Beth B.

Learning a lot so far but my show is so different in that its one character every week with different situations and new characters. ( think High Maintenance) they have to develop in one short episode. Definitely not an ensemble. Wonder of there is a different approach.

Dee M.

Way to drop that Wizard of Oz reference on us, Shonda! I absolutely love it and it opens my mind to any other inside joke/pop culture reference lingering in other shows I love. Amazing.

Monya W.

I never would have thought of the Wizard of Oz. But as I think about the analogy I get it.


The Wizard of Oz reference - extremely clarifying! I just realized what each of my four characters truly wants (emphasis on 'truly'), and when you reach that epiphany, you write from there, always! Thanks, Shonda!

Jay H.

I have watched Grey's Anatomy all the way through 3 times, and I never noticed the Wizard of Oz thing until she said it here. I'm blown away. I also love the advice of the alcohol as emotional cues. You see this device in all types of shows, but I suppose when it's well written you don't notice it, but you know that it signals an emotional benchmark. I haven't yet written a show for television, but this is actually helping me edit and revise the novel that I have written.


When I'm developing an ensemble of characters, I don't necessarily think this character has to be like this or this character has to be like this. It's a little bit like putting together a band. You want everybody to sort of harmonize well together. And not in a sense that everybody has to get along, but that there has to be a tune going on there that's interesting. So if we think about Scandal, you have Olivia, who is sort of your lead singer, and she works really well. But then you have to have Huck, who's odd but wise, and I always call him her you know attack dog, but he's odd but wise. He really does provide all kinds of strange wisdom. You have Abby, who is loyal, especially in the pilot, loyal and quiet and sort of there. Harrison, who's the smart one, who's sort of saying everything fast and sort of leaning into everything; Quinn, who's new. You have everybody sort of working in concert with one another so that you can sort of see who they are. And when you put them all together, they form a very nice group of people. I think when you're forming an ensemble, it's important to have somebody in that ensemble who is the voice of-- I don't want to just say dissent for the main character, but you need somebody for the main character to both be able to talk to and somebody who sort of makes sure the main character knows what they're doing wrong. And that doesn't necessarily have to be the same person, but you do need those two people in that world.
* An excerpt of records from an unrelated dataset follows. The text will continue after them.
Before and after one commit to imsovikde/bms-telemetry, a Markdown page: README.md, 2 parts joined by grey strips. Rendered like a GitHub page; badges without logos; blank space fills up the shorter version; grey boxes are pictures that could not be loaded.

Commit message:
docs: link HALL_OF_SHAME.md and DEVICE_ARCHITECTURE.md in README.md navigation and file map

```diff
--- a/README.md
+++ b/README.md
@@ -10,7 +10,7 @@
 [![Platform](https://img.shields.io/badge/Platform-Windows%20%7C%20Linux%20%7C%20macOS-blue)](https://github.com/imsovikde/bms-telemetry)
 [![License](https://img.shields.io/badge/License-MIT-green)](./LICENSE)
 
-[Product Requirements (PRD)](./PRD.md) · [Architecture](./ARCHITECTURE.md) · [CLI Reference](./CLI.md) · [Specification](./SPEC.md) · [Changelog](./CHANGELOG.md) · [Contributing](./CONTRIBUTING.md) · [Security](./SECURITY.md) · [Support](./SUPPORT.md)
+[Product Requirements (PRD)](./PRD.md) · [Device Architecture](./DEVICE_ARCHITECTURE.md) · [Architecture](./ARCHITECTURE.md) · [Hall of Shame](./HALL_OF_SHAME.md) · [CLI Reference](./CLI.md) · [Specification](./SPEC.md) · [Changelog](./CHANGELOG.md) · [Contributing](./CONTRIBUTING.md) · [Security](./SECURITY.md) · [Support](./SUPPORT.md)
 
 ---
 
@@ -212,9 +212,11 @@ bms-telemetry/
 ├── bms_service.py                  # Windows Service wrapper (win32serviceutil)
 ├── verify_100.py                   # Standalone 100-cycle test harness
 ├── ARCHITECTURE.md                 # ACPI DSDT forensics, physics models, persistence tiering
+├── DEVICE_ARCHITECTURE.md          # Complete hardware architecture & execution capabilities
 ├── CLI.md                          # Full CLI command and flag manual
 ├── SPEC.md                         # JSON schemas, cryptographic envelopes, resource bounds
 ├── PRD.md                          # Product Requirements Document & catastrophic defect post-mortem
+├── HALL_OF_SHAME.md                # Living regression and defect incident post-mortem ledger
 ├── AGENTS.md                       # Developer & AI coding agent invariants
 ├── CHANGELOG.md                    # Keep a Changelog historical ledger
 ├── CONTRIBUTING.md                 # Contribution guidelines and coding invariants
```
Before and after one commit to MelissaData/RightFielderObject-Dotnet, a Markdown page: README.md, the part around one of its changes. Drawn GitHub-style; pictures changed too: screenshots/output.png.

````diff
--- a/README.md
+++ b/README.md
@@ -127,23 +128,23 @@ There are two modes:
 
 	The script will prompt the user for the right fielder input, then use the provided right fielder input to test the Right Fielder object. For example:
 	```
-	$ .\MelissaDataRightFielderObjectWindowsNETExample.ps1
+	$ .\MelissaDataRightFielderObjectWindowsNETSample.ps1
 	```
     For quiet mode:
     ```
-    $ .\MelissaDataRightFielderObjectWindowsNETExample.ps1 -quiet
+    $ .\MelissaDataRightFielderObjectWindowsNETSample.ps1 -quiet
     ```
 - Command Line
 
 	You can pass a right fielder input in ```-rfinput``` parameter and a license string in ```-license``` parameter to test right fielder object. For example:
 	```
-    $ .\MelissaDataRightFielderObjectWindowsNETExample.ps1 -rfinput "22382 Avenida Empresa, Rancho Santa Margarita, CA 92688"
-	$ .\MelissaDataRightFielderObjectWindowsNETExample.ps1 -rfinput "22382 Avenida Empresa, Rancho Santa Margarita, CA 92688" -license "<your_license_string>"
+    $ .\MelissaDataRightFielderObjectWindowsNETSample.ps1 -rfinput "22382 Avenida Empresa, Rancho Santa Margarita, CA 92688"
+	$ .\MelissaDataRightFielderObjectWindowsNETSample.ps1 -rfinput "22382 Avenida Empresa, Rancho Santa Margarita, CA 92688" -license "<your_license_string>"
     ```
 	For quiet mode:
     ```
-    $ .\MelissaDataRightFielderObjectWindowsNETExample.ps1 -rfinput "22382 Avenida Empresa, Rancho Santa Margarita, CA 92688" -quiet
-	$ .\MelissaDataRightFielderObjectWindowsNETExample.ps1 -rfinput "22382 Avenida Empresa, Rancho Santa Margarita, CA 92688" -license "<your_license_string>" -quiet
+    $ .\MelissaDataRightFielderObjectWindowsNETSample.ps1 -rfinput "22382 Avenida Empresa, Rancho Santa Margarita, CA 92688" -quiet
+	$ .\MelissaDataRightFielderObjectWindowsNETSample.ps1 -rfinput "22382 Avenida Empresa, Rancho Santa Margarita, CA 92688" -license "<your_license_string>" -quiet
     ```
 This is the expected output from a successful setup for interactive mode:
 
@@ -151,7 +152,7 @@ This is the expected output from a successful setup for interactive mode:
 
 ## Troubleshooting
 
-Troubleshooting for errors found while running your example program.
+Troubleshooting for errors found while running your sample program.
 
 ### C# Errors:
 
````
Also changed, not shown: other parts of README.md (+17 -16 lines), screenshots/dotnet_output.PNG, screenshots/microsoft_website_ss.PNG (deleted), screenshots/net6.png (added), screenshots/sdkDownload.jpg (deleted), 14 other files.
You also need the person who's going to make sure that we know what is right and what is wrong in the world. On Grey's, that person is the chief. Anything the chief says, you believe without question. It's very interesting. He can say the sky has turned purple and everybody's like oh yeah, the sky's purple. But if Alex said it you'd be like, mm, I think he's lying. It's very interesting. You have the sort of moral compass people. Dr. Bailey is the person who can sort of fight with Meredith and tell her what she thinks she's doing right or doing wrong. Alex is the person that Meredith speaks to, and she tells her secrets to. So you have to have those people or else it doesn't necessarily lay out. And in a lot of shows, it looks very different. It can be kind of a total stranger that somebody talks to. It can be their, you know, kidnapper. It can be somebody in prison with them. It's always a very different look, but you need those people or else you're not hearing what's going on for real. It's just somebody talking to themselves. It's really interesting when you watch some shows and you realize that for a lot of characters, things happen around them, but they don't happen to things. Try to make sure your characters are happening to things. They are the ones making things happen. For better or for worse-- they could be destroying the world around them accidentally or on p...